* AIM OF THE EXERCISE *
The answer should be each line of the records that contains the word "border"; please copy them all.

[PROVIDED DATA Boundary: Start]

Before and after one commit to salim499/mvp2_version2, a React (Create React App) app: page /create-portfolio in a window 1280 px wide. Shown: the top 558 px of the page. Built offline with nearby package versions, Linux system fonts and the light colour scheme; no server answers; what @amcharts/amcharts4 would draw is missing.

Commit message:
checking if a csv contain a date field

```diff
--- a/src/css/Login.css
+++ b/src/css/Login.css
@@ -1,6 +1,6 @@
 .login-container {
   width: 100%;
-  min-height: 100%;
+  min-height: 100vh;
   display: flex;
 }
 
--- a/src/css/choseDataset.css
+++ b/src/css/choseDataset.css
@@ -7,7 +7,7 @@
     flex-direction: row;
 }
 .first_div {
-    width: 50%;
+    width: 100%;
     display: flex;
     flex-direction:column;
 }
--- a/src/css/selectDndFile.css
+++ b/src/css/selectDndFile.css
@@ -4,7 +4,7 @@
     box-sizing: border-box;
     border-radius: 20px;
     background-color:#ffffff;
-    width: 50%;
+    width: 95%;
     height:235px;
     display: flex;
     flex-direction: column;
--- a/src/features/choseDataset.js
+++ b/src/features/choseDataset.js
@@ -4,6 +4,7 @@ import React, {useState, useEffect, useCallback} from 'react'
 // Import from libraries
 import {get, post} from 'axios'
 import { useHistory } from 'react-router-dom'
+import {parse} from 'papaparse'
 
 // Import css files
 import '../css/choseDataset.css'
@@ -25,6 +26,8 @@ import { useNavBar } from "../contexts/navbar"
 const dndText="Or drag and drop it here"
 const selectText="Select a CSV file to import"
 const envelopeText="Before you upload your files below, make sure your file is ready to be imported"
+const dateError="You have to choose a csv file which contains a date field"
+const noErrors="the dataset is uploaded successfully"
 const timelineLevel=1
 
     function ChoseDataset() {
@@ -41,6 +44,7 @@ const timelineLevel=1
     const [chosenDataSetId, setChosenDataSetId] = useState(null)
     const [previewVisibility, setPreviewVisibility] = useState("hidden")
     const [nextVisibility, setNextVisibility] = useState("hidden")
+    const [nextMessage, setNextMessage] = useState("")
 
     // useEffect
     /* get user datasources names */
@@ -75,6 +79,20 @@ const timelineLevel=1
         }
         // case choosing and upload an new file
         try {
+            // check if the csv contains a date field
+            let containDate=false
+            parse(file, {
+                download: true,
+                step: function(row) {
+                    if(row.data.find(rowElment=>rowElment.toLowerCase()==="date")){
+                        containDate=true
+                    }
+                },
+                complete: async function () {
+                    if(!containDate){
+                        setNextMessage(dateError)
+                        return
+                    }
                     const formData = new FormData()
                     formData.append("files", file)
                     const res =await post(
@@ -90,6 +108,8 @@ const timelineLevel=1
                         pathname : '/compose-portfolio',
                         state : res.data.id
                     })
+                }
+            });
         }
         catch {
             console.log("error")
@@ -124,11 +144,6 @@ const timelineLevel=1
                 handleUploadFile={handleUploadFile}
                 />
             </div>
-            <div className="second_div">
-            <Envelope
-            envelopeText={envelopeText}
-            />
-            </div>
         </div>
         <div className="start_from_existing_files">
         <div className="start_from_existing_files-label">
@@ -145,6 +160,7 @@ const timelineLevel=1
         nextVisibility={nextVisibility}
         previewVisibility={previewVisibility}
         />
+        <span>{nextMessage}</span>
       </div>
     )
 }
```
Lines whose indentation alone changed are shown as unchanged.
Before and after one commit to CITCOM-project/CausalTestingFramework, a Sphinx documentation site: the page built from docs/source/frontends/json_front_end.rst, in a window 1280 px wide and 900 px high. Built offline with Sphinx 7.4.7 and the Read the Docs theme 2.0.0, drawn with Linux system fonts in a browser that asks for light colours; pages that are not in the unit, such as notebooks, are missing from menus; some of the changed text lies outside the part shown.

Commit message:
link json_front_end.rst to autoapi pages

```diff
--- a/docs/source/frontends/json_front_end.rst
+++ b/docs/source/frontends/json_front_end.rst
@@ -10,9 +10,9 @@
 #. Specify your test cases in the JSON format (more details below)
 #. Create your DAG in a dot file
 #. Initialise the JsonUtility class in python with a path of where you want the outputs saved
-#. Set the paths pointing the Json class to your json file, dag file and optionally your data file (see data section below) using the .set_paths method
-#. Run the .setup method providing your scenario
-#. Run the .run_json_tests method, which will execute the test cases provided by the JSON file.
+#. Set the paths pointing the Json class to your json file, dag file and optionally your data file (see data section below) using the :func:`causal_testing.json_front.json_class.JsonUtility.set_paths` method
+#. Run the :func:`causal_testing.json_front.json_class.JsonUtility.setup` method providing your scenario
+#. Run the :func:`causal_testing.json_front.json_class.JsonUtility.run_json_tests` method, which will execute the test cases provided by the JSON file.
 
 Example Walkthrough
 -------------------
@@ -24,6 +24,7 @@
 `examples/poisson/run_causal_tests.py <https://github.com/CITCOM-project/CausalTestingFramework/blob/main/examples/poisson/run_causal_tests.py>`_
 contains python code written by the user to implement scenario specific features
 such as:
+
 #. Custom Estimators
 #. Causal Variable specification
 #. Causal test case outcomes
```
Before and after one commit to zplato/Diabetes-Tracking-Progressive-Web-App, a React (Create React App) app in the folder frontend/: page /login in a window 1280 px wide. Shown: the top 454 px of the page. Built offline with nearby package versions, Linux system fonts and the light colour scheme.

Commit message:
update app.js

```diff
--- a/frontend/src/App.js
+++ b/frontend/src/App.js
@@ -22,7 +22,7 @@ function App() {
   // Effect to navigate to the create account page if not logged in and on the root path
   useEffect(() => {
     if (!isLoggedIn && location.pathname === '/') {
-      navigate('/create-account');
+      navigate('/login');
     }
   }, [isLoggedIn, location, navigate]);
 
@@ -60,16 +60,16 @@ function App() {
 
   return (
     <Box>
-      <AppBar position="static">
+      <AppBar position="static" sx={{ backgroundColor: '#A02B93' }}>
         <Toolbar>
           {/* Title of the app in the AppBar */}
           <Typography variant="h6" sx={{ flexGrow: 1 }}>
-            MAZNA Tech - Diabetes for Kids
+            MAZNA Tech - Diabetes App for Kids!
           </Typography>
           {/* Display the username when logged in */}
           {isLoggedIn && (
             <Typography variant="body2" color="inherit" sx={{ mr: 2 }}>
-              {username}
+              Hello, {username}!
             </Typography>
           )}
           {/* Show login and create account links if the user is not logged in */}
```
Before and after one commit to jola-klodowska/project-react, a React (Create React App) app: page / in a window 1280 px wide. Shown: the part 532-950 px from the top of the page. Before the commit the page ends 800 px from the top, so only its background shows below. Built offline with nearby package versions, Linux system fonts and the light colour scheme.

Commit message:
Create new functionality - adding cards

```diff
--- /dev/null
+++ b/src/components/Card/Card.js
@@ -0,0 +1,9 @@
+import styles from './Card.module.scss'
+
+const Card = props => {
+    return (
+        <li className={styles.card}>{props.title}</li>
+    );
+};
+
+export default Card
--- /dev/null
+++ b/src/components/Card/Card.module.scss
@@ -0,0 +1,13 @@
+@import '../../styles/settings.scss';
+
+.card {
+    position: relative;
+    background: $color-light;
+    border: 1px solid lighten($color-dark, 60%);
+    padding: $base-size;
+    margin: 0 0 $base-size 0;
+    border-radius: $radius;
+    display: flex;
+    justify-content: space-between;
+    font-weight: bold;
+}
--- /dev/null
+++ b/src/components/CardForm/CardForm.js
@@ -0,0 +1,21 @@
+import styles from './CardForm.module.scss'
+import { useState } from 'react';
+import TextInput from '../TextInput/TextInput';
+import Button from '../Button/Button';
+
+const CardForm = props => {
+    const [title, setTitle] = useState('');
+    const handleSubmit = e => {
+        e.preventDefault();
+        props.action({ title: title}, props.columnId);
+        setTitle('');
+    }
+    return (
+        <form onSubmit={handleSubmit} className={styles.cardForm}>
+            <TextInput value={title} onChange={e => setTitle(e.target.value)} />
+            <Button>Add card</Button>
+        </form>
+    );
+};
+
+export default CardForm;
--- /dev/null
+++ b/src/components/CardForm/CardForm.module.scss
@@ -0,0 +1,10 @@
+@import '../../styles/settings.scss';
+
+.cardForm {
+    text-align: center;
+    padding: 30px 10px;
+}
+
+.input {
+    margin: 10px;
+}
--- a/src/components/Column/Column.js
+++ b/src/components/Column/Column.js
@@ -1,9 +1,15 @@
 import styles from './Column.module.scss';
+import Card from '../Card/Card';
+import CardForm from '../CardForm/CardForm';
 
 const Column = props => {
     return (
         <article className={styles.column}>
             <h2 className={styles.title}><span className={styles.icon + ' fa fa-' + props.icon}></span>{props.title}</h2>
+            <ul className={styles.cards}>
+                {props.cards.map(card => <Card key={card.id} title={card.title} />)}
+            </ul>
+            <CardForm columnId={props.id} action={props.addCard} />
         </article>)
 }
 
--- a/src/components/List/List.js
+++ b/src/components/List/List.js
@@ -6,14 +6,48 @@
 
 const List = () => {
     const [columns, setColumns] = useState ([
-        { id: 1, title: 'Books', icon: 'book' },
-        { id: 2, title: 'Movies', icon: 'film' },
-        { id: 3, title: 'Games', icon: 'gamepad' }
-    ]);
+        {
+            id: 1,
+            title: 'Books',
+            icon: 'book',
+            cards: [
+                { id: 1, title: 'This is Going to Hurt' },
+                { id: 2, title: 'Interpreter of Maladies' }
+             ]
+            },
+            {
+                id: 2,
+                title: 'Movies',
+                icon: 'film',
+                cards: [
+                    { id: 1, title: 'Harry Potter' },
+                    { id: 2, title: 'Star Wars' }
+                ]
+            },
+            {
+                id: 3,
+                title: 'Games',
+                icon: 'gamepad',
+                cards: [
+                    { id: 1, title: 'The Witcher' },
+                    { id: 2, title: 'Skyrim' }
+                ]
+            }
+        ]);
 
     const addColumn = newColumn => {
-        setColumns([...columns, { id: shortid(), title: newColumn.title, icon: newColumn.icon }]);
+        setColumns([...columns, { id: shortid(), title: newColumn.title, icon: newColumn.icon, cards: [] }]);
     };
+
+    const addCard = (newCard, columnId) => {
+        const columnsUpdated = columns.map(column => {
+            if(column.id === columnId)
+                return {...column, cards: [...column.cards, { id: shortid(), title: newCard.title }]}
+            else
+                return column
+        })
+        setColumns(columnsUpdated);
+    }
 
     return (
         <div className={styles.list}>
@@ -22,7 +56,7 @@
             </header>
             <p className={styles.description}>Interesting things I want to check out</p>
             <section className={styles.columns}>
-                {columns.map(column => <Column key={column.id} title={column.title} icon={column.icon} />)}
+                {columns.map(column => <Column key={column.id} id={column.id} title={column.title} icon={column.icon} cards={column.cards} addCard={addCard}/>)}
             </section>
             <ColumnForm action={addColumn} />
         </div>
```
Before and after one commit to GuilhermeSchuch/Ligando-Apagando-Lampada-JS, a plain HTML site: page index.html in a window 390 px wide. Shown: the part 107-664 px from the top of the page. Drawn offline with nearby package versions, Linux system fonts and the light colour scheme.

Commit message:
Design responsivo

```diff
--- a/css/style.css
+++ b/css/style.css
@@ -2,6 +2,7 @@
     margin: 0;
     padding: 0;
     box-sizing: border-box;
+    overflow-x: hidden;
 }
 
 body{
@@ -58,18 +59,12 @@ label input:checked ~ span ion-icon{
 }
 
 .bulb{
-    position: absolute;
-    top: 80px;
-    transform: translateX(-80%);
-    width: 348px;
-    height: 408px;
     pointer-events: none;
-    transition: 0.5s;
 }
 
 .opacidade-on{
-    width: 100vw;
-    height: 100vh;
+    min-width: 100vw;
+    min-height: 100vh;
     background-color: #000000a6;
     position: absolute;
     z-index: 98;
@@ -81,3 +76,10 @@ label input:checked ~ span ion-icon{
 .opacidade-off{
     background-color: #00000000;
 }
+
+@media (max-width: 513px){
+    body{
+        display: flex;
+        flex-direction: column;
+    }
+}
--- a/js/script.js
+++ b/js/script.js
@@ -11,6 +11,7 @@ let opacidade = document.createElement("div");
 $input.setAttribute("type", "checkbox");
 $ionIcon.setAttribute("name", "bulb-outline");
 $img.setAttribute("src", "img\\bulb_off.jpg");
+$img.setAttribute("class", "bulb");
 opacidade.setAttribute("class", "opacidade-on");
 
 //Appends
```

[PROVIDED DATA Boundary: End]

* WRITTEN SOLUTION *
     box-sizing: border-box;
     border-radius: 20px;
+    border: 1px solid lighten($color-dark, 60%);
+    border-radius: $radius;
     box-sizing: border-box;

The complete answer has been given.